PROBLEM TO WORK ON:
Only lines holding "styles" are wanted; copy each of them from the records below.

THE INPUT:
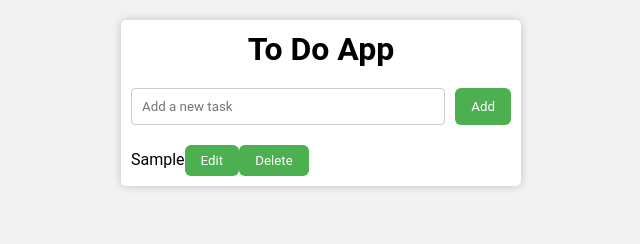
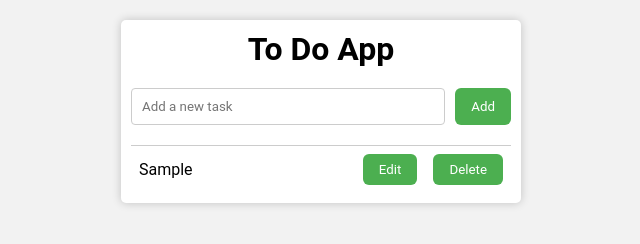
Before and after one commit to LarryIVC/cusro-typescript, a website: page src/todo-app/index.html in a window 1280 px wide. Both pictures are taken after typing "Sample" into the empty fields and a click on the button "Add". Shown: the whole page, without its empty margins (319-959 px from the left). Drawn offline with Linux system fonts and the light colour scheme.

Commit message:
Update styles for task list items in todo-app

```diff
--- a/src/todo-app/styles.css
+++ b/src/todo-app/styles.css
@@ -51,5 +51,21 @@ button {
 
 ul {
   list-style-type: none;
-  padding: 0;
+  align-items: center;
 }
+
+li {
+  display: flex;
+  justify-content: space-between;
+  align-items: center;
+  /* margin-top: 8px; */
+  padding: 8px;
+  border-top: 1px solid #ccc;
+  /* border-radius: 4px; */
+  background: #fff;
+  gap: 16px;
+}
+
+li > span {
+  flex: 1;
+}
```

EXPECTED OUTPUT:
Update styles for task list items in todo-app
--- a/src/todo-app/styles.css
+++ b/src/todo-app/styles.css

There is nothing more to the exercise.